** Opening INFORMATION SUPPLIED block **

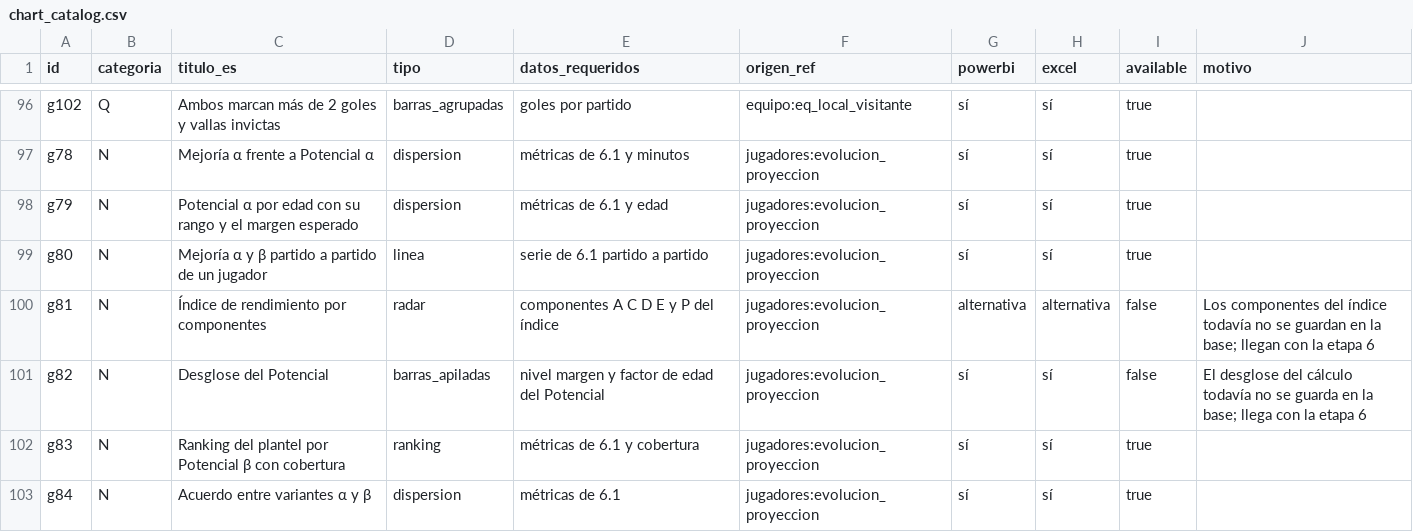
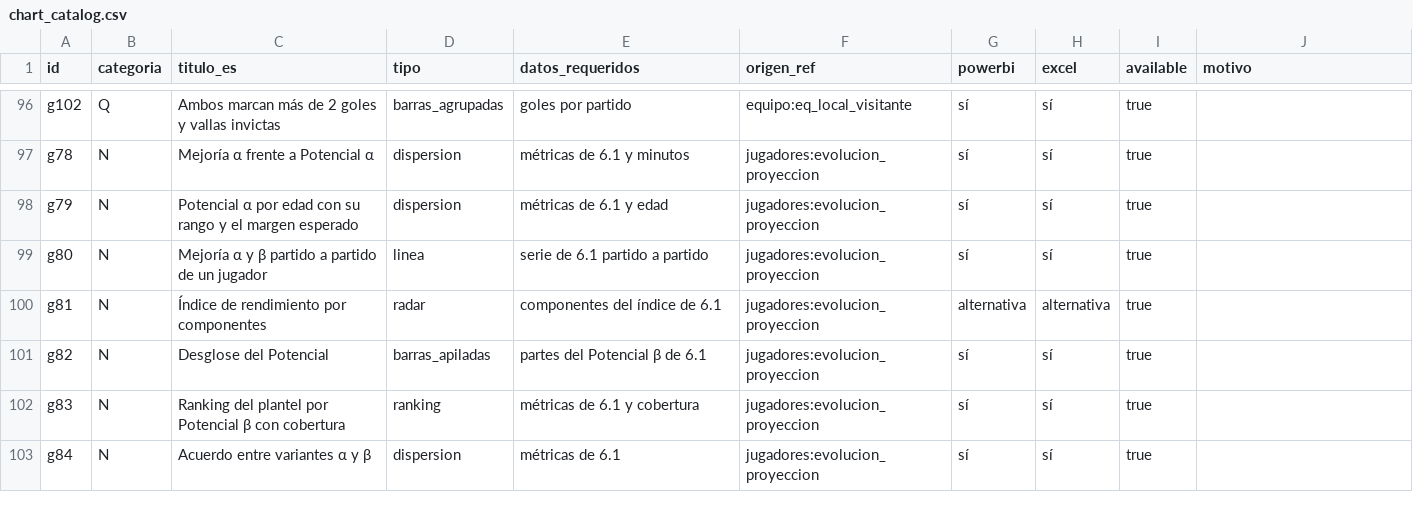
Before and after one commit to altamirandapatricioseb/Pelotheta-Futbol-, a CSV file: data/chart_catalog.csv, drawn as a sheet; only a part is shown, gaps mark what is left out.

```diff
--- a/data/chart_catalog.csv
+++ b/data/chart_catalog.csv
@@ -99,4 +99,4 @@ g79,N,Potencial α por edad con su rango y el margen esperado,dispersion,métric
 g80,N,Mejoría α y β partido a partido de un jugador,linea,serie de 6.1 partido a partido,jugadores:evolucion_proyeccion,sí,sí,true,
-g81,N,Índice de rendimiento por componentes,radar,componentes A C D E y P del índice,jugadores:evolucion_proyeccion,alternativa,alternativa,false,Los componentes del índice todavía no se guardan en la base; llegan con la etapa 6
-g82,N,Desglose del Potencial,barras_apiladas,nivel margen y factor de edad del Potencial,jugadores:evolucion_proyeccion,sí,sí,false,El desglose del cálculo todavía no se guarda en la base; llega con la etapa 6
+g81,N,Índice de rendimiento por componentes,radar,componentes del índice de 6.1,jugadores:evolucion_proyeccion,alternativa,alternativa,true,
+g82,N,Desglose del Potencial,barras_apiladas,partes del Potencial β de 6.1,jugadores:evolucion_proyeccion,sí,sí,true,
 g83,N,Ranking del plantel por Potencial β con cobertura,ranking,métricas de 6.1 y cobertura,jugadores:evolucion_proyeccion,sí,sí,true,
```
Also changed, not shown: data/situational_catalog.csv, 21 other files.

** Closing INFORMATION SUPPLIED block **

### AIM OF THE TASK
Among the entries above, determine how many lines hold the string "índice" and report that number alone.

### TASK SOLUTION
2